The People's Bank of China (PBOC) lowered the one-year loan prime rate (LPR) by 5 basis points to 3.65%. This is the third time the PBOC has cut the LPR this year, as it tries to support the economy amid a slowdown.
The yuan, however, continued to weaken against the US dollar, trading at 6.77 per dollar on Tuesday. This is the lowest level since March 2020.
Analysts say the weak yuan is a sign that investors are still worried about the Chinese economy. They are concerned about the country's property market, which is facing a crisis, and the impact of the COVID-19 pandemic.
The PBOC is likely to continue to cut interest rates in the coming months in an attempt to boost the economy. However, it is unclear whether this will be enough to prevent the yuan from further weakening.
Japan Announces Strong Economic Data, But Markets Unmoved

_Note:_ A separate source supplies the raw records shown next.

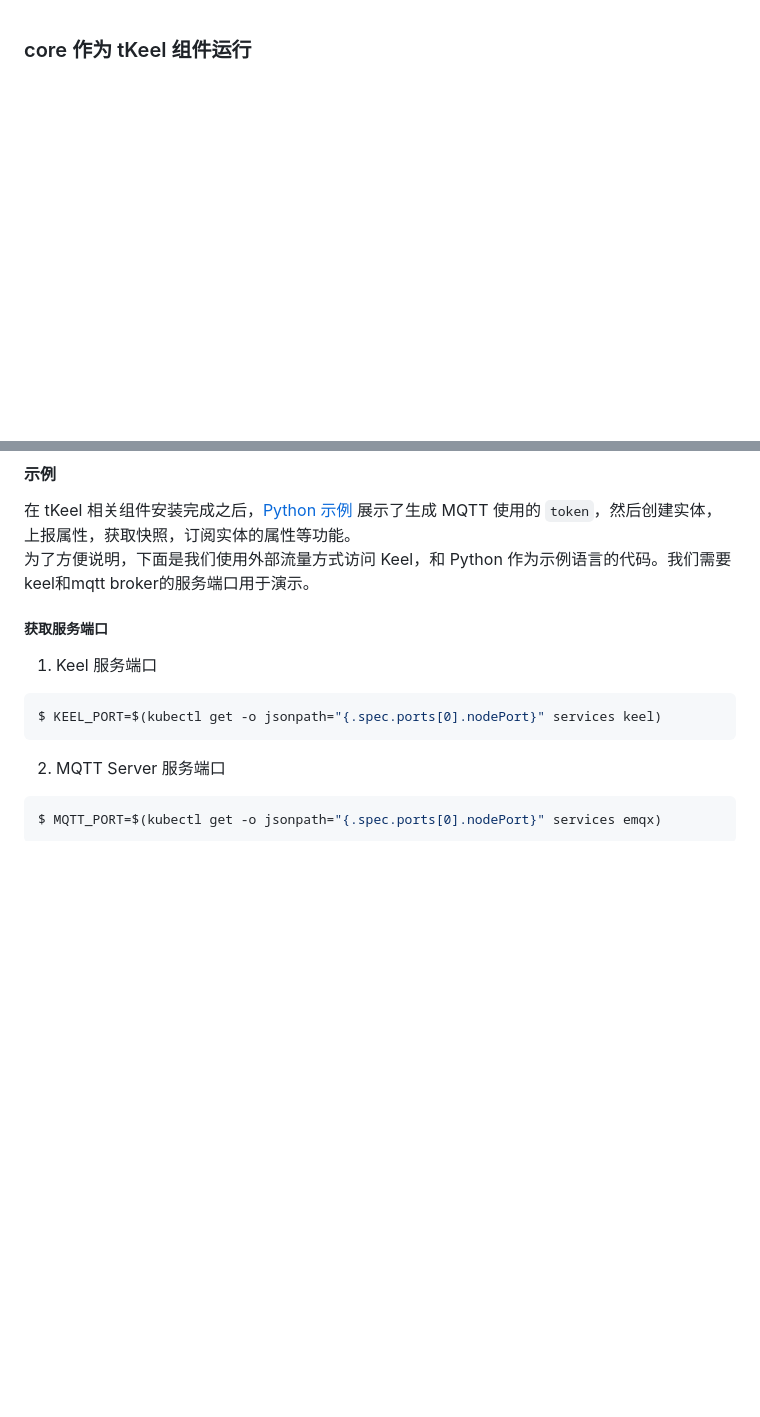
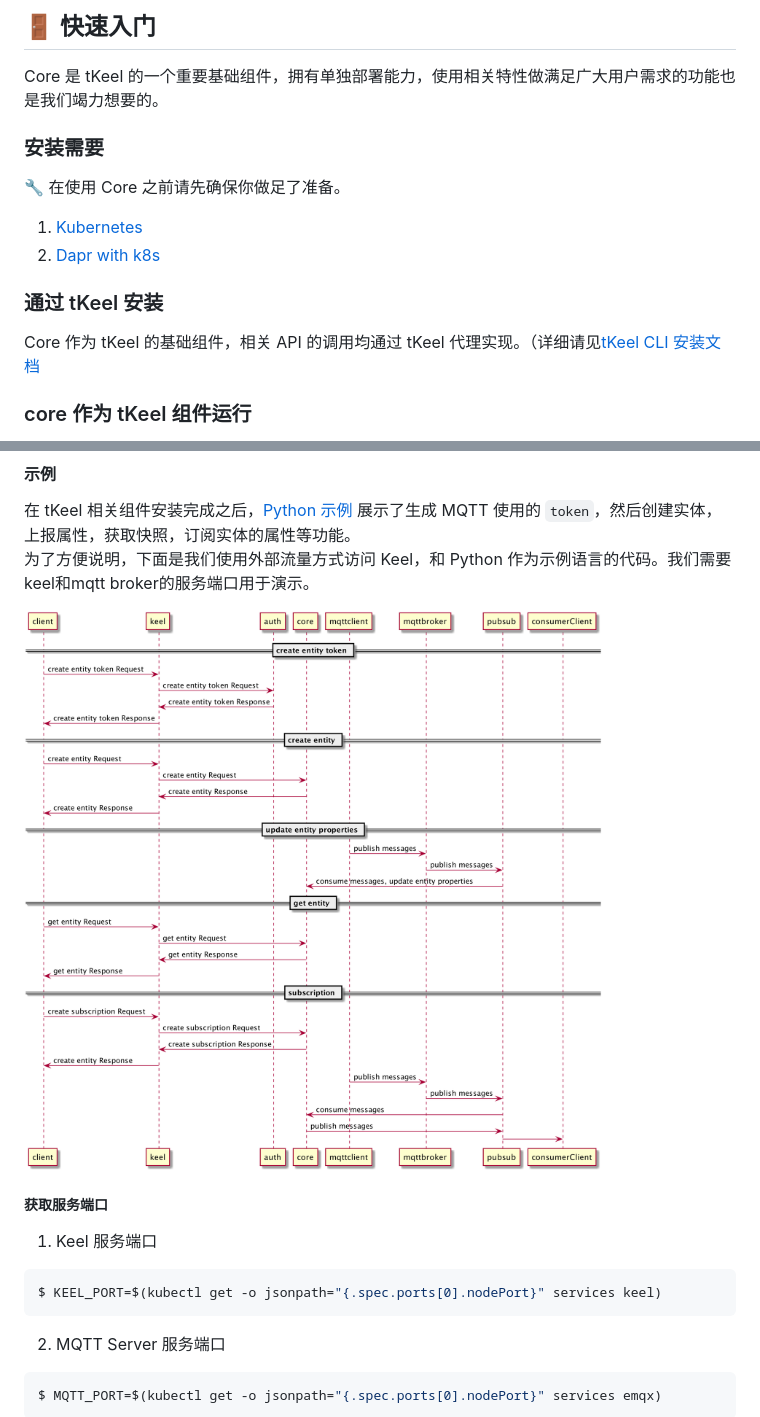
Before and after one commit to tkeel-io/quickstarts, a Markdown page: hello-core/README.md, 2 parts joined by grey strips. Drawn GitHub-style; pictures changed too: hello-core/img/sequence.png (added); blank space fills up the shorter version.

Commit message:
improvement: update core

```diff
--- a/hello-world/README.md
+++ b/hello-core/README.md
@@ -1,2 +1,14 @@
+## 🚪 快速入门
+Core 是 tKeel 的一个重要基础组件，拥有单独部署能力，使用相关特性做满足广大用户需求的功能也是我们竭力想要的。
+
+### 安装需要
+🔧 在使用 Core 之前请先确保你做足了准备。
+1. [Kubernetes](https://kubernetes.io/)
+2. [Dapr with k8s](https://docs.dapr.io/getting-started/)
+
+
+### 通过 tKeel 安装
+Core 作为 tKeel 的基础组件，相关 API 的调用均通过 tKeel 代理实现。（详细请见[tKeel CLI 安装文档](https://github.com/tkeel-io/cli )
+
 ### core 作为 tKeel 组件运行
 外部程序可以通过keel代理调用core的API接口，通过设备接入提供的mqtt broker发送数据，从core订阅的数据会写入pubsub，subclient消费pubsub的数据。
@@ -4,6 +16,8 @@
 #### 示例
 在 tKeel 相关组件安装完成之后，[Python 示例](code/iot-paas.py) 展示了生成 MQTT 使用的 `token`，然后创建实体，上报属性，获取快照，订阅实体的属性等功能。
 为了方便说明，下面是我们使用外部流量方式访问 Keel，和 Python 作为示例语言的代码。我们需要keel和mqtt broker的服务端口用于演示。
+
+![img.png](img/sequence.png)
 
 ##### 获取服务端口
 1. Keel 服务端口
```
Also changed, not shown: other parts of hello-core/README.md (+1 -1 lines), hello-core/img/core-invoke.png (renamed from hello-world/img/core-invoke.png), 9 other files.
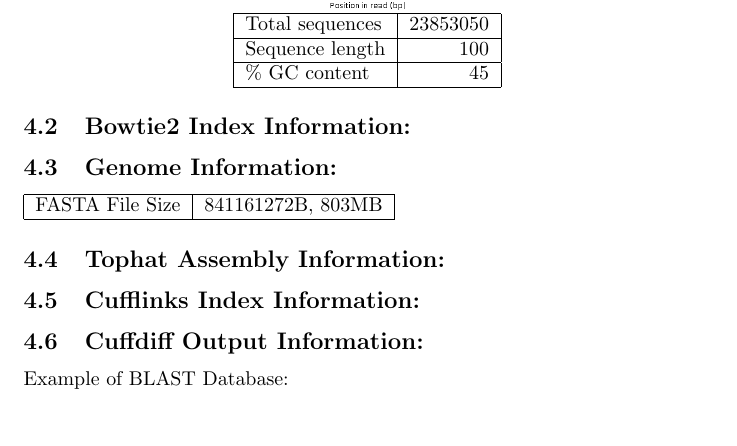
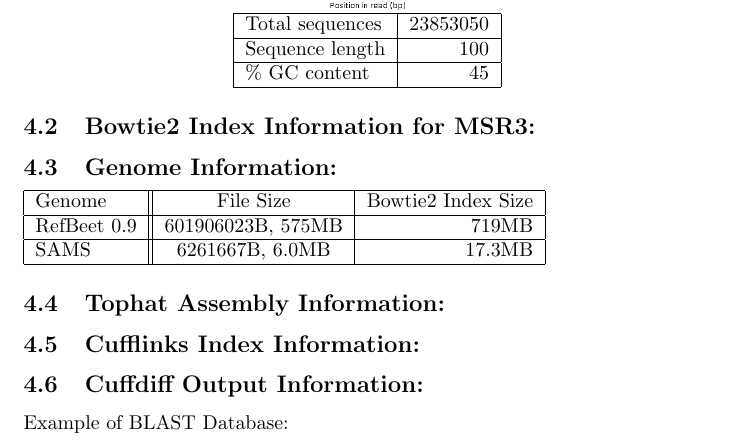
Before and after one commit to vinay427/hshsp-report, a LaTeX document (proposal.tex): part of page 4 of 4, cut so that both start at the same text. Compiled offline with pdfLaTeX.

Commit message:
added genome info

```diff
--- a/proposal.tex
+++ b/proposal.tex
@@ -57,13 +57,15 @@
 	\end{tabular}
 \end{center}
 
-\subsection{Bowtie2 Index Information:}
+\subsection{Bowtie2 Index Information for MSR3:}
 
 \subsection{Genome Information:}
 
-	\begin{tabular}{| l | r |}
+	\begin{tabular}{| l | | c | r |}
 	\hline
-	FASTA File Size & 841161272B, 803MB \\ \hline
+	Genome & File Size & Bowtie2 Index Size \\ \hline
+	RefBeet 0.9 & 601906023B, 575MB & 719MB \\ \hline
+	SAMS & 6261667B, 6.0MB & 17.3MB \\ \hline
 	\end{tabular}
 
 \subsection{Tophat Assembly Information:}
```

Japan announced strong economic data on Tuesday, but markets were largely unmoved. The data showed that the economy grew by 0.5% in the second quarter, beating expectations. This was the fastest pace of growth in two years.
The data also showed that inflation was 0.9% in July, the highest level in two years. This was driven by rising energy prices.
Despite the strong data, markets were largely unmoved. This is likely because investors are focused on the Federal Reserve's plans to raise interest rates. The Fed is expected to raise rates in September, and this is likely to weigh on global growth.
It is possible that the strong Japanese data will eventually start to matter to markets. However, for now, investors are focused on other issues.
In conclusion, China's interest rate cut had little impact on the yuan, while Japan's strong economic data was largely ignored by markets. This highlights the current focus of investors on the Federal Reserve's plans to raise interest rates.